**WHAT YOU ARE ASKED TO DO**. Give the entries below again, word for word, and leave out the images.

Modification records
============================================================

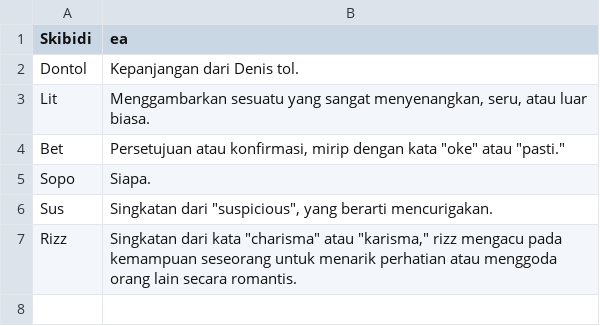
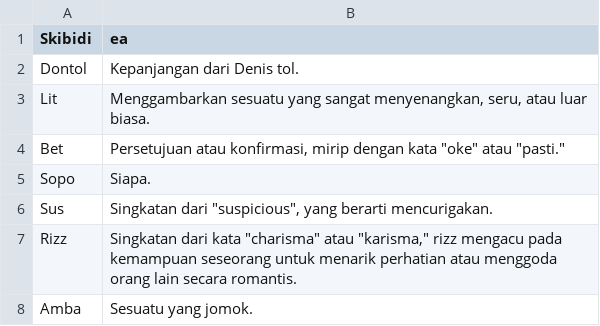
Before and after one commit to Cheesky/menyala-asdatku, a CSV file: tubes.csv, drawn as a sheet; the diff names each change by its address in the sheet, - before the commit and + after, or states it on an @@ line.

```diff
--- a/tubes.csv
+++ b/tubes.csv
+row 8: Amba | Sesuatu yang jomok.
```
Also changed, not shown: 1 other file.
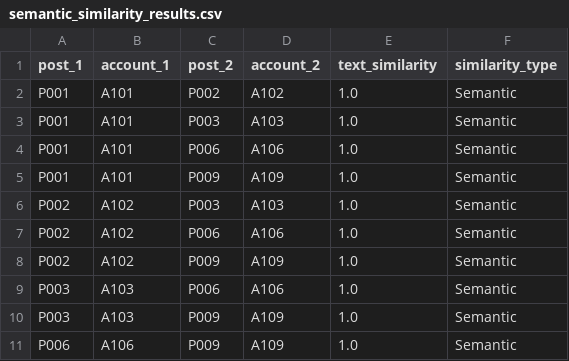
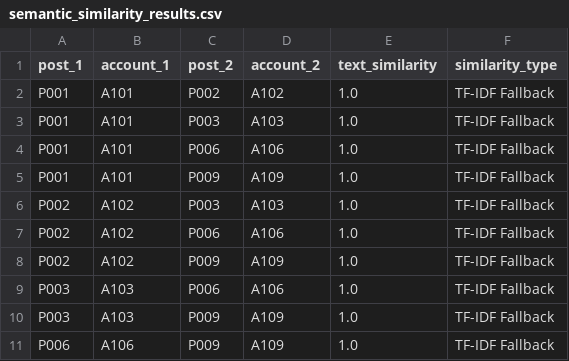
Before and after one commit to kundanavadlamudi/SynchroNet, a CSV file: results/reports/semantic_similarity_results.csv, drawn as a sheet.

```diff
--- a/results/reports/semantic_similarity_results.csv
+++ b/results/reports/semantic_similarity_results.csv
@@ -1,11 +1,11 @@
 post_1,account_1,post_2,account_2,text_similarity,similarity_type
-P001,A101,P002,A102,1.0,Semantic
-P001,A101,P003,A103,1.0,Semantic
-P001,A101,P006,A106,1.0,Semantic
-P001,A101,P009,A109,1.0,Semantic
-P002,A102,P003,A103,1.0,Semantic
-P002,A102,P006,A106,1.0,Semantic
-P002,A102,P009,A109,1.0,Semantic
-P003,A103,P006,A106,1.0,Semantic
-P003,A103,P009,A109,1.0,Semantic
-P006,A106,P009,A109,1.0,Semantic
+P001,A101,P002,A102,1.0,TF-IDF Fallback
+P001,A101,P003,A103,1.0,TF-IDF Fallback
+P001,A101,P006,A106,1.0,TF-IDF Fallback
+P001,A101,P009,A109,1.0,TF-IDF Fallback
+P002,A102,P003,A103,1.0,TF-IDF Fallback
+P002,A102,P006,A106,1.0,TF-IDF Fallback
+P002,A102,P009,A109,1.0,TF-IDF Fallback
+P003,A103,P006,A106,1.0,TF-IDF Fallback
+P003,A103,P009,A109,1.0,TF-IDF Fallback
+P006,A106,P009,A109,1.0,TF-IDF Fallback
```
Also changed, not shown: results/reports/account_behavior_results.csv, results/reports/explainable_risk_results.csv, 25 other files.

============================================================

**ANSWER BELOW**.
Before and after one commit to Cheesky/menyala-asdatku, a CSV file: tubes.csv, drawn as a sheet; the diff names each change by its address in the sheet, - before the commit and + after, or states it on an @@ line.

```diff
--- a/tubes.csv
+++ b/tubes.csv
+row 8: Amba | Sesuatu yang jomok.
```
Also changed, not shown: 1 other file.
Before and after one commit to kundanavadlamudi/SynchroNet, a CSV file: results/reports/semantic_similarity_results.csv, drawn as a sheet.

```diff
--- a/results/reports/semantic_similarity_results.csv
+++ b/results/reports/semantic_similarity_results.csv
@@ -1,11 +1,11 @@
 post_1,account_1,post_2,account_2,text_similarity,similarity_type
-P001,A101,P002,A102,1.0,Semantic
-P001,A101,P003,A103,1.0,Semantic
-P001,A101,P006,A106,1.0,Semantic
-P001,A101,P009,A109,1.0,Semantic
-P002,A102,P003,A103,1.0,Semantic
-P002,A102,P006,A106,1.0,Semantic
-P002,A102,P009,A109,1.0,Semantic
-P003,A103,P006,A106,1.0,Semantic
-P003,A103,P009,A109,1.0,Semantic
-P006,A106,P009,A109,1.0,Semantic
+P001,A101,P002,A102,1.0,TF-IDF Fallback
+P001,A101,P003,A103,1.0,TF-IDF Fallback
+P001,A101,P006,A106,1.0,TF-IDF Fallback
+P001,A101,P009,A109,1.0,TF-IDF Fallback
+P002,A102,P003,A103,1.0,TF-IDF Fallback
+P002,A102,P006,A106,1.0,TF-IDF Fallback
+P002,A102,P009,A109,1.0,TF-IDF Fallback
+P003,A103,P006,A106,1.0,TF-IDF Fallback
+P003,A103,P009,A109,1.0,TF-IDF Fallback
+P006,A106,P009,A109,1.0,TF-IDF Fallback
```
Also changed, not shown: results/reports/account_behavior_results.csv, results/reports/explainable_risk_results.csv, 25 other files.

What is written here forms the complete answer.